(Code change snippets)
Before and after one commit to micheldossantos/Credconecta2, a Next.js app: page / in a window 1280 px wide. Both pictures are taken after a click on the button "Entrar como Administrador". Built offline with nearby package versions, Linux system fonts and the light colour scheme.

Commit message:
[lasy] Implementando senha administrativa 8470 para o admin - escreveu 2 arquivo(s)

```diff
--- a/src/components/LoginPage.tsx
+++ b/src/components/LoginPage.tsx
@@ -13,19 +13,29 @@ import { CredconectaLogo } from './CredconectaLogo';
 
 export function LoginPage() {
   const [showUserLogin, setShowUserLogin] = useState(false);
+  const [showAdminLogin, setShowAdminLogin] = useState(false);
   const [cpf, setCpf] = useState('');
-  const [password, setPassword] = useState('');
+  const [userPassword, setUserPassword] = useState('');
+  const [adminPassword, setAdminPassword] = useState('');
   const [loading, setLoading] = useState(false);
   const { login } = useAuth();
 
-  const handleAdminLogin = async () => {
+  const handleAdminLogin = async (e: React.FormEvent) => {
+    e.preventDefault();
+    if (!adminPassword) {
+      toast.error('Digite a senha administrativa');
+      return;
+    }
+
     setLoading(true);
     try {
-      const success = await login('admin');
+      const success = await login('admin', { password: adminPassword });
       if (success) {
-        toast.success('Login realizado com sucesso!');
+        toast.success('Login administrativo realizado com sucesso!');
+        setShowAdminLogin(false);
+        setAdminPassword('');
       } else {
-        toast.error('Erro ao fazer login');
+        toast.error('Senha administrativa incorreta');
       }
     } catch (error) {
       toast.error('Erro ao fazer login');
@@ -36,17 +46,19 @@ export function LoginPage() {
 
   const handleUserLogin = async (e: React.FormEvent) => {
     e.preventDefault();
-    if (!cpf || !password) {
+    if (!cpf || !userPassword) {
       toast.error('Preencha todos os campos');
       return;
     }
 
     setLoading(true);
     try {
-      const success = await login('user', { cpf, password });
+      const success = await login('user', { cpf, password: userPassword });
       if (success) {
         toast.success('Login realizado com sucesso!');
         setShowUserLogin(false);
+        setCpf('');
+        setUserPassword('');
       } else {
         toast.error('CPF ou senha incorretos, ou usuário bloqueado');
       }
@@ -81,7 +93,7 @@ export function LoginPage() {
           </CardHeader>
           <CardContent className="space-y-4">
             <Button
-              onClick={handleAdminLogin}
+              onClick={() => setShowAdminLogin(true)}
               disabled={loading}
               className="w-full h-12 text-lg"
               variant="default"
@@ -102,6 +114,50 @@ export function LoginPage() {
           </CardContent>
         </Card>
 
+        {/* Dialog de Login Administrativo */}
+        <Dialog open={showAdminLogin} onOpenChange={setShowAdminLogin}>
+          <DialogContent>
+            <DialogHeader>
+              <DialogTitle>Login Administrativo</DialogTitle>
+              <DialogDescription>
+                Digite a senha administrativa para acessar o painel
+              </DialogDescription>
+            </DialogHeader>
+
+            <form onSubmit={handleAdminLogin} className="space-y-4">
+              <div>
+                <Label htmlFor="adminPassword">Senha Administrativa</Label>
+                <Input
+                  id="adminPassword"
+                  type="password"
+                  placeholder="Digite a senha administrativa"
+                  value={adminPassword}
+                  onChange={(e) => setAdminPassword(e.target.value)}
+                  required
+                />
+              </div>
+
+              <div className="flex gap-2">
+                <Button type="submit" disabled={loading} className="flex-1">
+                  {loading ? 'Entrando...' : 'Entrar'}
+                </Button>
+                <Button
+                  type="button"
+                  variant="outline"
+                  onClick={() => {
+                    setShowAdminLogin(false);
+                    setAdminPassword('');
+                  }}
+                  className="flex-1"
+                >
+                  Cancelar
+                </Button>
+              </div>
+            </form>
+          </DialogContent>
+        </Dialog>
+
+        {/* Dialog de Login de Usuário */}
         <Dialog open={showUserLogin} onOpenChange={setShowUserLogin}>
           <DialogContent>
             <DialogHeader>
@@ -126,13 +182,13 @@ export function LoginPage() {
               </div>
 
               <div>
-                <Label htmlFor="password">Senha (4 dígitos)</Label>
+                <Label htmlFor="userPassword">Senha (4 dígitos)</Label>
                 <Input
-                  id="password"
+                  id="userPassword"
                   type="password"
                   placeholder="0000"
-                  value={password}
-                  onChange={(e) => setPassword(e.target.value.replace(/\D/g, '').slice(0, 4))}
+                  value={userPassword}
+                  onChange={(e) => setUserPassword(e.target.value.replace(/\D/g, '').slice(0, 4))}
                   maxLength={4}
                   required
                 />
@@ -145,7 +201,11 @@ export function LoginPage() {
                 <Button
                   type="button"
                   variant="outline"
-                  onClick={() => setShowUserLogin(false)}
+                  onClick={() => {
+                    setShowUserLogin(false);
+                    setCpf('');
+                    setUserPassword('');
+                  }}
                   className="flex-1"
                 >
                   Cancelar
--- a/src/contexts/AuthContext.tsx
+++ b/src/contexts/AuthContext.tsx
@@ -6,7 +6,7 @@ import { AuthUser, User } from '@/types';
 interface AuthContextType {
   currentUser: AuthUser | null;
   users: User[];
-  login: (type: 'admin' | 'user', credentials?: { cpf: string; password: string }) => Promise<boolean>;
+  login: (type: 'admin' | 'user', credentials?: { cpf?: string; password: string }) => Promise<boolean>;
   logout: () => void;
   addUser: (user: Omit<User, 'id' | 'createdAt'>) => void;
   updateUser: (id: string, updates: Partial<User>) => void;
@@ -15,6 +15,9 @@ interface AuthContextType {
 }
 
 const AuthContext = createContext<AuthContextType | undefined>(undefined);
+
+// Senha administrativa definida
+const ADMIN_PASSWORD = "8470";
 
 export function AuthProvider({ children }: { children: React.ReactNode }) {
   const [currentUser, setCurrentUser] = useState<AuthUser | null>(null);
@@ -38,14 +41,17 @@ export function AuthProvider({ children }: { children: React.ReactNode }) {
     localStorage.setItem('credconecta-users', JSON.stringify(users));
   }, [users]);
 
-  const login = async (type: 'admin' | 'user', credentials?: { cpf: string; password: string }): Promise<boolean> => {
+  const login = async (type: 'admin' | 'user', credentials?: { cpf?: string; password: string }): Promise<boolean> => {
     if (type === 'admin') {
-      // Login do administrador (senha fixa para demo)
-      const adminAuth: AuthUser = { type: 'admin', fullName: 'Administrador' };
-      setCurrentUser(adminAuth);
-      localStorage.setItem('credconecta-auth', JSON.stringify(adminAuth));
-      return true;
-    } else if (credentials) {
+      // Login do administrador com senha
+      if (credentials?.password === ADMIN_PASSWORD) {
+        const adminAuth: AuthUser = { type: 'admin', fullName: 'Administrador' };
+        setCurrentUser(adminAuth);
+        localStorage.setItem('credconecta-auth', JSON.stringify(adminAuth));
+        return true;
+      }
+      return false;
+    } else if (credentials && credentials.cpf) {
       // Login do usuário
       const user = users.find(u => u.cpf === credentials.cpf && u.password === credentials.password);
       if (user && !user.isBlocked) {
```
--
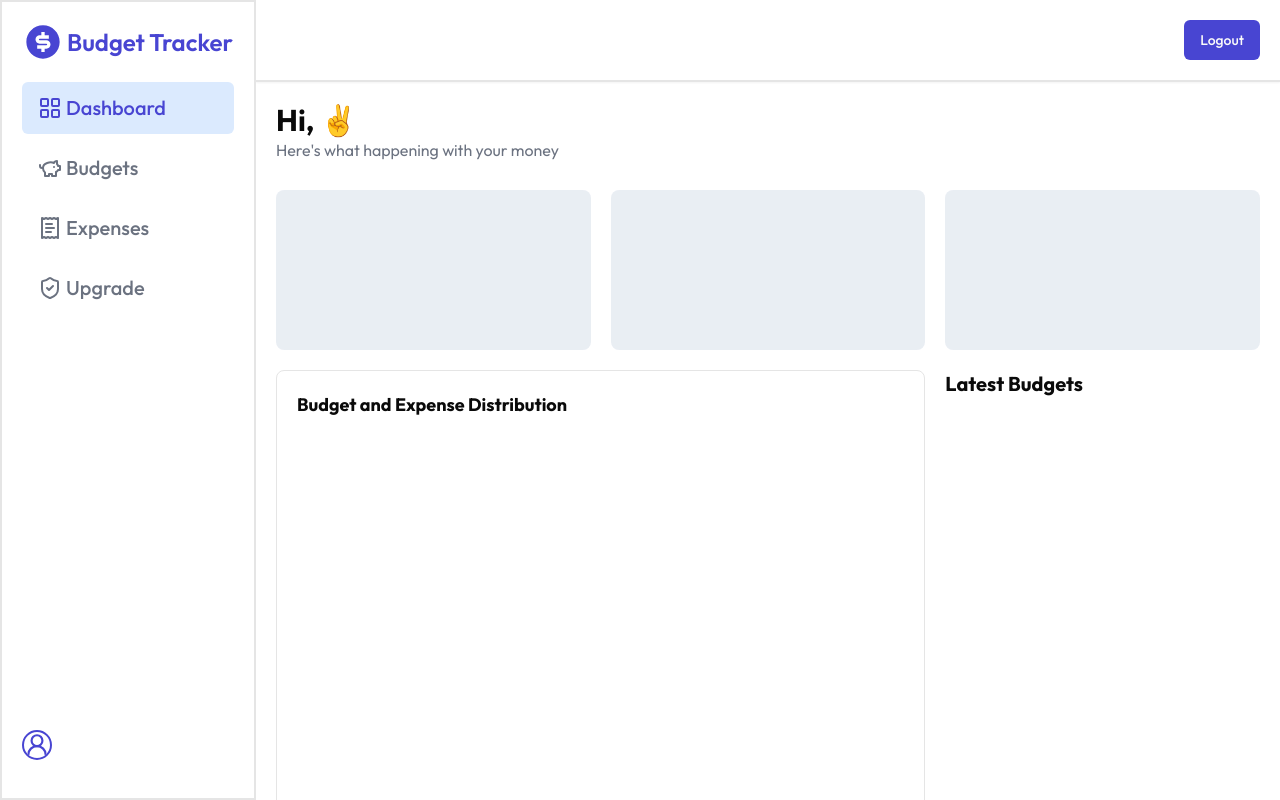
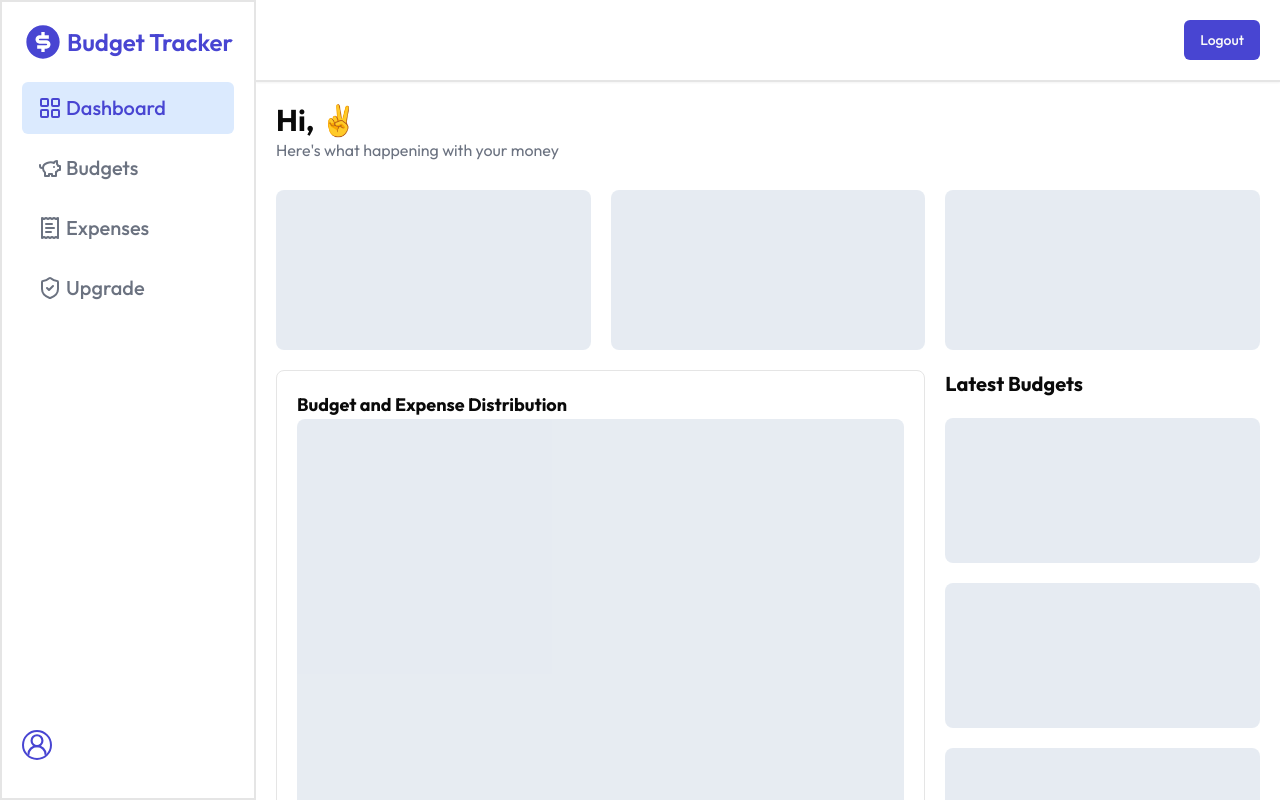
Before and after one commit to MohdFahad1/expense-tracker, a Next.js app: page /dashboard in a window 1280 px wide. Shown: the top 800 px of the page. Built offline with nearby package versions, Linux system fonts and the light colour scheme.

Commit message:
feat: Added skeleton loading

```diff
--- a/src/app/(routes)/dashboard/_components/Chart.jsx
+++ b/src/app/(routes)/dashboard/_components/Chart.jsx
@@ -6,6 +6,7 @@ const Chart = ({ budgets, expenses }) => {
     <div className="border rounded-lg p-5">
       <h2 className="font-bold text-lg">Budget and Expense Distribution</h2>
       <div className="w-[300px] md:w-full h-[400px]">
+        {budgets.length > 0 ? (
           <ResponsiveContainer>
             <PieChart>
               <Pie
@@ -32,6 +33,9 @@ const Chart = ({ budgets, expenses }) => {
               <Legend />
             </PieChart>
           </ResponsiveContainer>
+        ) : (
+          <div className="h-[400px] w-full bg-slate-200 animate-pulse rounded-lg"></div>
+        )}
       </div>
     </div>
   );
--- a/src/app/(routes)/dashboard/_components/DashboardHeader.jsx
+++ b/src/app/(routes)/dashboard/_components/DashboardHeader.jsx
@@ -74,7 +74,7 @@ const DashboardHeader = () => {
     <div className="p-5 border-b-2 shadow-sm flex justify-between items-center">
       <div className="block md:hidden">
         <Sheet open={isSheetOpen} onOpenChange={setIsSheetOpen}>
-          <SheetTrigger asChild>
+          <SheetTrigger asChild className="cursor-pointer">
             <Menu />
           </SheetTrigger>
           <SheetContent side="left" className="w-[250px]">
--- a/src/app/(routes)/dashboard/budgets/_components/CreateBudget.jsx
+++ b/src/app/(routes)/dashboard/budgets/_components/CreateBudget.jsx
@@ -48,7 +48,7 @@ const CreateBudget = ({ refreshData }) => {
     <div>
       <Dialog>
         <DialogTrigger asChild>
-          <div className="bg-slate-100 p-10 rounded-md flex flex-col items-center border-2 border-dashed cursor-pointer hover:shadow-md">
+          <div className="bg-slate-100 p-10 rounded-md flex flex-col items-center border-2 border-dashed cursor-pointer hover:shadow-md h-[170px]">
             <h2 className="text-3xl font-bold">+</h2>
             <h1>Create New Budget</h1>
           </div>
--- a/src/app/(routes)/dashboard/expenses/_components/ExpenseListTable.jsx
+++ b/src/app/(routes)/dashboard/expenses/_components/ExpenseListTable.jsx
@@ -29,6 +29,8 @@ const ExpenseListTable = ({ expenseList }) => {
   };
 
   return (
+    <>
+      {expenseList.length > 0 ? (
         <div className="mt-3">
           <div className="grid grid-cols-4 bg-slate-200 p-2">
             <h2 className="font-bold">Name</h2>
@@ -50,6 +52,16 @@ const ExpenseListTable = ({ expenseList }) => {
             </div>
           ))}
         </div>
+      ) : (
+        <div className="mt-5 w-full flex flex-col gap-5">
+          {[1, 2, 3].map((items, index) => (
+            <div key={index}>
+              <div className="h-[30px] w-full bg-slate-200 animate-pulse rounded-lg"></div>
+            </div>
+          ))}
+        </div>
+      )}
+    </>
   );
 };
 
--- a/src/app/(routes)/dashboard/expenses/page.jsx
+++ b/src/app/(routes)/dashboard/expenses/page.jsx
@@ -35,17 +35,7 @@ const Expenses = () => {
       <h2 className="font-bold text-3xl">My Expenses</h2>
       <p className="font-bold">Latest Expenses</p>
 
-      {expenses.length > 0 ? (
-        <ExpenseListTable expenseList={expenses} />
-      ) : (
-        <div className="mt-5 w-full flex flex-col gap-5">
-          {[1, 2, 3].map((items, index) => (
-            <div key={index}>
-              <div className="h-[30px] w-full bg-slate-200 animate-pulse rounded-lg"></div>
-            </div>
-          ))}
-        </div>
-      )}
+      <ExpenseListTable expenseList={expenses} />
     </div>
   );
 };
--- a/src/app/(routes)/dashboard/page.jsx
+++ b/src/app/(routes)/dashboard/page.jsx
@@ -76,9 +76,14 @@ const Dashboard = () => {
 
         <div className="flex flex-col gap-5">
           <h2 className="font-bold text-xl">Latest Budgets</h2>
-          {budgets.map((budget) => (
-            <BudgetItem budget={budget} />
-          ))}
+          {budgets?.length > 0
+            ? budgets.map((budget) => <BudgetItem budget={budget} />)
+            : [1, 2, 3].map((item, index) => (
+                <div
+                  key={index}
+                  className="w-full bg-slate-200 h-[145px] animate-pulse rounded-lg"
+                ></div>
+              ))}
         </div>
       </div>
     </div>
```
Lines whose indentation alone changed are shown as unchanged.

* [EXERCISE DIRECTIONS]
Using the entries above, work out how many lines include the word "routes", and give only that count.

* [WRITTEN SOLUTION]
12